So, lessons learned--we needed a different nurse, as ours really wasn't comfortable with an unmedicated labor. And, she smelled like onions. Not cool. :) I know we made her job a lot harder by not wearing a monitor, but I really needed to be able to move during labor. So it just wasn't a good fit. This time I will be wearing one, and I'll also have an IV for fluids. We also have an awesome doula to help us deal with any situations at the hospital, e.g. unsupportive nurse.
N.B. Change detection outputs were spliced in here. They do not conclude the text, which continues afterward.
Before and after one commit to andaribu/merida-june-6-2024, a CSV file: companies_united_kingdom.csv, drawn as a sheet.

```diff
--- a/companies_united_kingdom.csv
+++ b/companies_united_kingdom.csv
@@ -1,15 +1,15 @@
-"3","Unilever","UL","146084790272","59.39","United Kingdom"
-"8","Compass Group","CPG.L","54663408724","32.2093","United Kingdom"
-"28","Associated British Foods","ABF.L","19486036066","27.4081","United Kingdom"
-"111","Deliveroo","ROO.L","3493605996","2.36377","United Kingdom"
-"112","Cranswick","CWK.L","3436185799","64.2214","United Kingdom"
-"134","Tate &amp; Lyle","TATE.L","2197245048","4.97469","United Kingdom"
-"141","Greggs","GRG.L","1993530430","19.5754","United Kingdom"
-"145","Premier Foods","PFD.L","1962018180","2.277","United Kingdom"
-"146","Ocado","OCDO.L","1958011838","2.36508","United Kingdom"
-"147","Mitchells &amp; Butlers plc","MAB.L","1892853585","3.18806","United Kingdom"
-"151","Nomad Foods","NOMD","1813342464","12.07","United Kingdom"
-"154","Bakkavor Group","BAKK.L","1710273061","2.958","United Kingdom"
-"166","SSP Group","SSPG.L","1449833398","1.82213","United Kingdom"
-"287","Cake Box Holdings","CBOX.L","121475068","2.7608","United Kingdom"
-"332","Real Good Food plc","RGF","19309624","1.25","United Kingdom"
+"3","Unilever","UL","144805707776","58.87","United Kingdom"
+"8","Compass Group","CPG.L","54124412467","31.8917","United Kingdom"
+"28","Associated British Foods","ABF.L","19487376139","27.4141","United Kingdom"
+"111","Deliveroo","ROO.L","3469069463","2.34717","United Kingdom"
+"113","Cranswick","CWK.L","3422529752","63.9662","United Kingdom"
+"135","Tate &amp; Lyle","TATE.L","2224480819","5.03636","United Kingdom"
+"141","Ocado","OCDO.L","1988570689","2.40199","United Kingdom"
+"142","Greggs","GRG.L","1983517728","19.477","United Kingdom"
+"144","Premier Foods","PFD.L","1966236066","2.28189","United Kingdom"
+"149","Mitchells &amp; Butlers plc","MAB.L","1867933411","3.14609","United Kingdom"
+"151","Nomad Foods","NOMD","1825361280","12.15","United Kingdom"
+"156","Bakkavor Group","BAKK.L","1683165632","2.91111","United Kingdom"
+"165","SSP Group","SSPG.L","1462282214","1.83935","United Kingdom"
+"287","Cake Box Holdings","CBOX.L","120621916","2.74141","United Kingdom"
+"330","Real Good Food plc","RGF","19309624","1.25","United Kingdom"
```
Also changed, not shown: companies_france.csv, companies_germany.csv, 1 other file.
Our birth plan is much simpler this time--I think (and I have been told this by many health-care professionals since) that nurses are sometimes intimidated by pages-long "natural" birth plans and don't offer help or suggestions because they don't want to offend the parents (for me, some fluids would have been really helpful!). I am a good advocate for myself and I have a great birth team, so I'm comfortable with any suggestions anyone has during labor. I can always say no! This time, I'd much rather have someone try to help me than ignore me.
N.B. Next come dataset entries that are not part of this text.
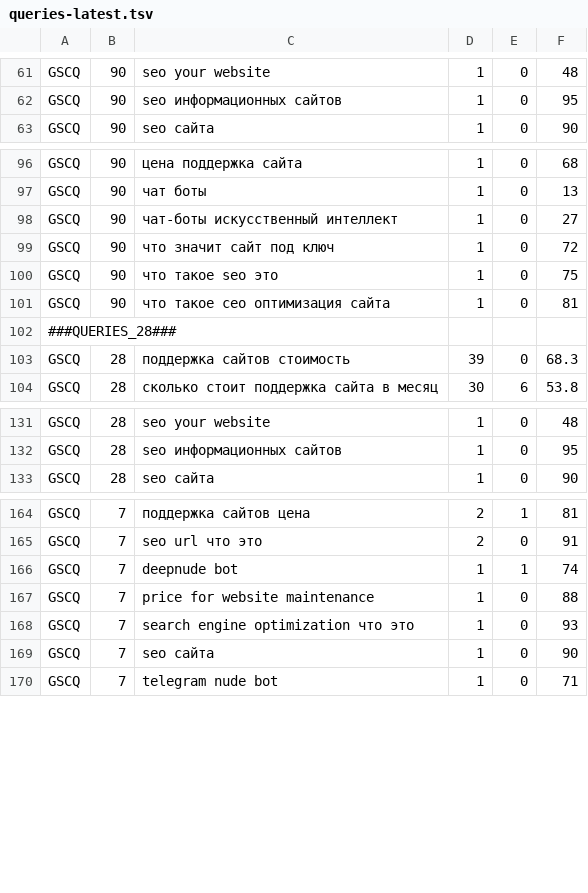
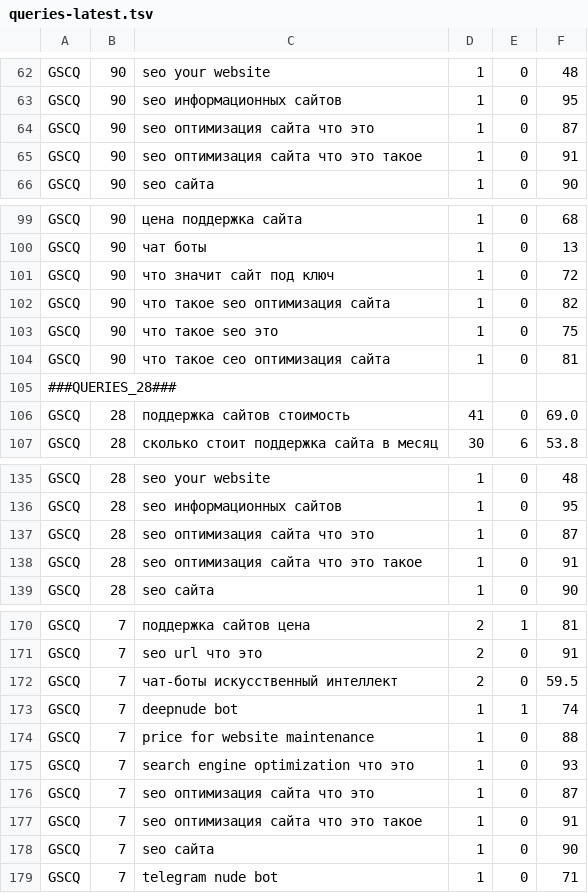
Before and after one commit to uriy-as/site, a TSV file: gsc/queries-latest.tsv, drawn as a sheet; only a part is shown, gaps mark what is left out; the diff covers the shown part only.

```diff
--- a/gsc/queries-latest.tsv
+++ b/gsc/queries-latest.tsv
@@ -62,2 +63,4 @@ GSCQ	90	seo your website	1	0	48
 GSCQ	90	seo информационных сайтов	1	0	95
+GSCQ	90	seo оптимизация сайта что это	1	0	87
+GSCQ	90	seo оптимизация сайта что это такое	1	0	91
 GSCQ	90	seo сайта	1	0	90
@@ -97,4 +100,4 @@ GSCQ	90	цена поддержка сайта	1	0	68
 GSCQ	90	чат боты	1	0	13
-GSCQ	90	чат-боты искусственный интеллект	1	0	27
 GSCQ	90	что значит сайт под ключ	1	0	72
+GSCQ	90	что такое seo оптимизация сайта	1	0	82
 GSCQ	90	что такое seo это	1	0	75
@@ -102,3 +105,3 @@ GSCQ	90	что такое сео оптимизация сайта	1	0	81
 ###QUERIES_28###
-GSCQ	28	поддержка сайтов стоимость	39	0	68.3
+GSCQ	28	поддержка сайтов стоимость	41	0	69.0
 GSCQ	28	сколько стоит поддержка сайта в месяц	30	6	53.8
@@ -132,2 +136,4 @@ GSCQ	28	seo your website	1	0	48
 GSCQ	28	seo информационных сайтов	1	0	95
+GSCQ	28	seo оптимизация сайта что это	1	0	87
+GSCQ	28	seo оптимизация сайта что это такое	1	0	91
 GSCQ	28	seo сайта	1	0	90
@@ -165,2 +171,3 @@ GSCQ	7	поддержка сайтов цена	2	1	81
 GSCQ	7	seo url что это	2	0	91
+GSCQ	7	чат-боты искусственный интеллект	2	0	59.5
 GSCQ	7	deepnude bot	1	1	74
@@ -168,2 +175,4 @@ GSCQ	7	price for website maintenance	1	0	88
 GSCQ	7	search engine optimization что это	1	0	93
+GSCQ	7	seo оптимизация сайта что это	1	0	87
+GSCQ	7	seo оптимизация сайта что это такое	1	0	91
 GSCQ	7	seo сайта	1	0	90
```
Also changed, not shown: 10 added rows, 6 removed rows and 31 edited cells elsewhere in this file, 1 other file.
It was amazing to work with my body through the entire labor, and I'm so glad that I got to experience it. Oh, and if you're not medicated--stay in the tub as long as you can! It helps sooooo much!

A day old. She doesn't even look like she's really sleeping...just squeezing her eyes shut. "This should fool them into thinking that I sleep!"
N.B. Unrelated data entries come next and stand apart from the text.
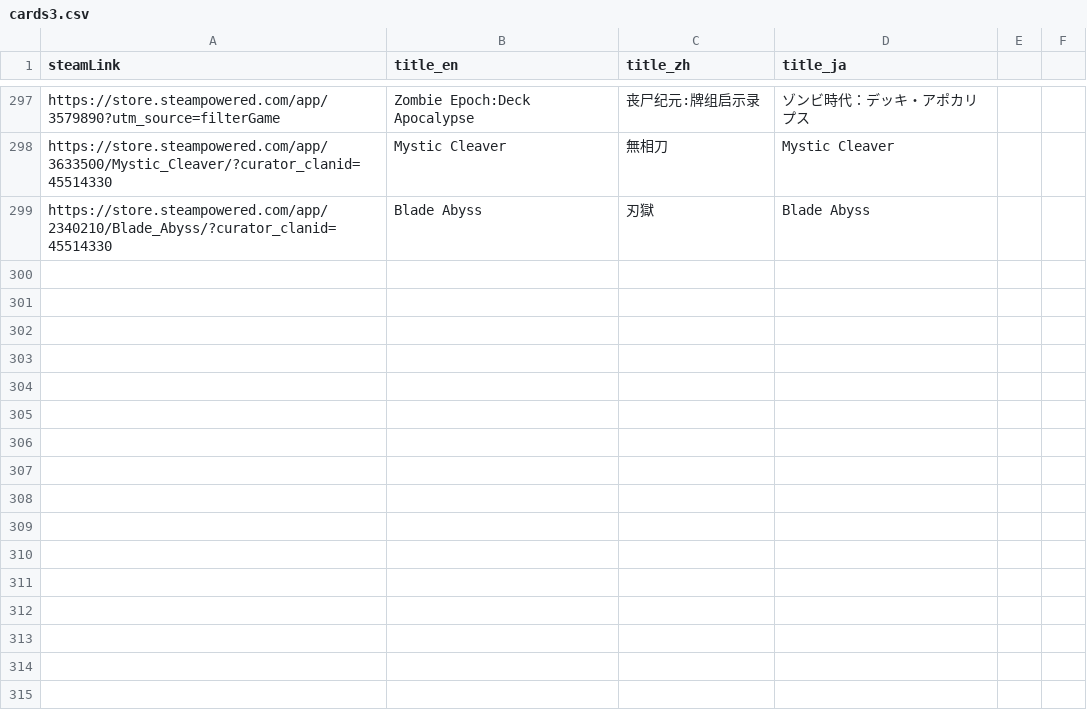
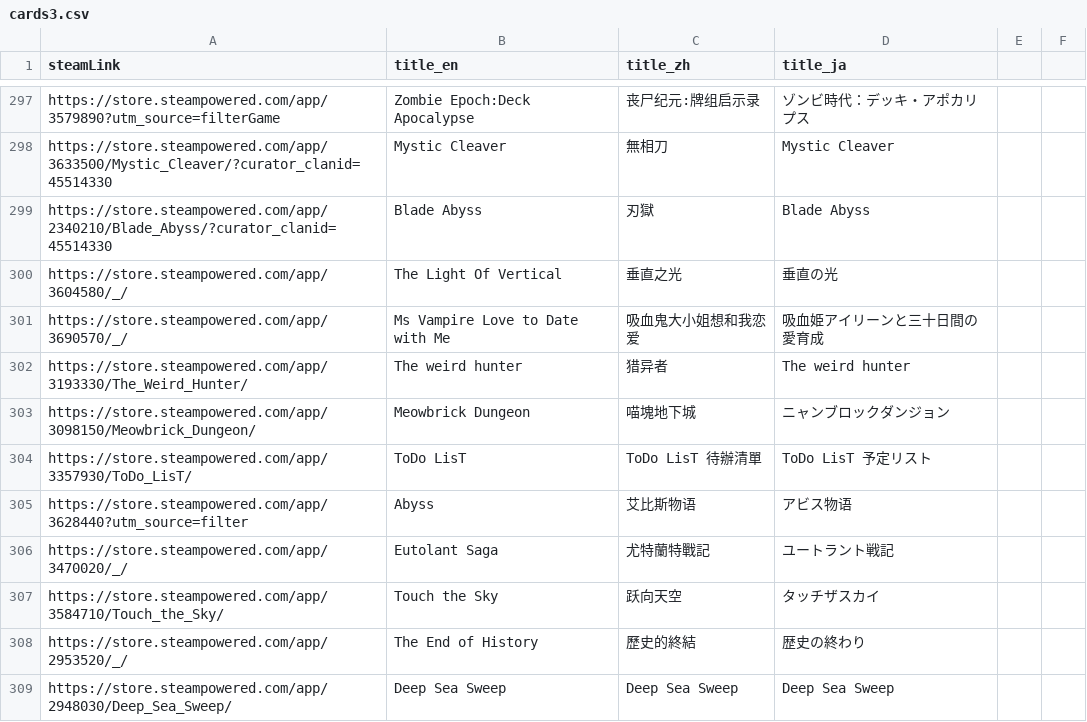
Before and after one commit to FilterGame/FilterGameWeb, a CSV file: IndieGameTW/cards3.csv, drawn as a sheet; only a part is shown, gaps mark what is left out; the diff names each change by its address in the sheet, - before the commit and + after, or states it on an @@ line.

```diff
--- a/IndieGameTW/cards3.csv
+++ b/IndieGameTW/cards3.csv
+row 300: https://store.steampowered.com/app/3604580/_/ | The Light Of Vertical | 垂直之光 | 垂直の光
+row 301: https://store.steampowered.com/app/3690570/_/ | Ms Vampire Love to Date with Me | 吸血鬼大小姐想和我恋爱 | 吸血姫アイリーンと三十日間の愛育成
+row 302: https://store.steampowered.com/app/3193330/The_Weird_Hunter/ | The weird hunter | 猎异者 | The weird hunter
+row 303: https://store.steampowered.com/app/3098150/Meowbrick_Dungeon/ | Meowbrick Dungeon | 喵塊地下城 | ニャンブロックダンジョン
+row 304: https://store.steampowered.com/app/3357930/ToDo_LisT/ | ToDo LisT | ToDo LisT 待辦清單 | ToDo LisT 予定リスト
+row 305: https://store.steampowered.com/app/3628440?utm_source=filter | Abyss | 艾比斯物语 | アビス物语
+row 306: https://store.steampowered.com/app/3470020/_/ | Eutolant Saga | 尤特蘭特戰記 | ユートラント戦記
+row 307: https://store.steampowered.com/app/3584710/Touch_the_Sky/ | Touch the Sky | 跃向天空 | タッチザスカイ
+row 308: https://store.steampowered.com/app/2953520/_/ | The End of History | 歷史的終結 | 歴史の終わり
+row 309: https://store.steampowered.com/app/2948030/Deep_Sea_Sweep/ | Deep Sea Sweep | Deep Sea Sweep | Deep Sea Sweep
```
Also changed, not shown: IndieGameTW/cards2.csv, IndieGameTW/cards4.csv.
First smile, seven weeks.

Six months. She developed a habit of smiling for the camera around five or six months. Such a little sunbeam.
This is a video of B and me with Steve's parents' dogs, Sunny and Bjorn. B was eight months old and already an animal lover. I love her screams and excitement whenever they come near her! And she was so tiny!
These days she's totally cracking us up. She talks literally all the time, and she's at the stage where she has to point out every little thing she notices--Laura calls it the "constant commentary". Yesterday she saw a man with a white beard and annouced that it was Santa Claus. :) She's also very concerned about rules, order, and where things go--every morning she wants to know where Daddy is, and she's been asking where the sun went this week (then she usually says "Sun went behind the clouds!"). She tattles on everyone, including herself: if she tells me "We don't put things in the toilet!" it means I'd better go check on the toilet because she just put something in there.

I truly can't believe that we're getting ready to do this all over again. When B was born Steve and I were so overwhelmed that we wondered all the time--how do people ever have more than one child? I guess we're about to find out--and we're as ready as we're ever going to be.


Everyday heaven said...

Sounds like you are ready to me. This is the beginning of life with four. Things will never be the same, and it is so, so exciting and wonderful. Can't wait to meet the new family member and see the person he or she becomes!

Kimberly said...

Love this story and it came at the perfect time as Z and I just attended our first birthing class last night. We talked about the stages of labor and got to see a birth. . .My birth plan is going to be easy--DRUGS--lots of them. :) And so weird they didn't give you water--the video and the teacher kept talking about how important that is!! After every contraction they want you to drink. Your nurse sounded like a stinky doozer.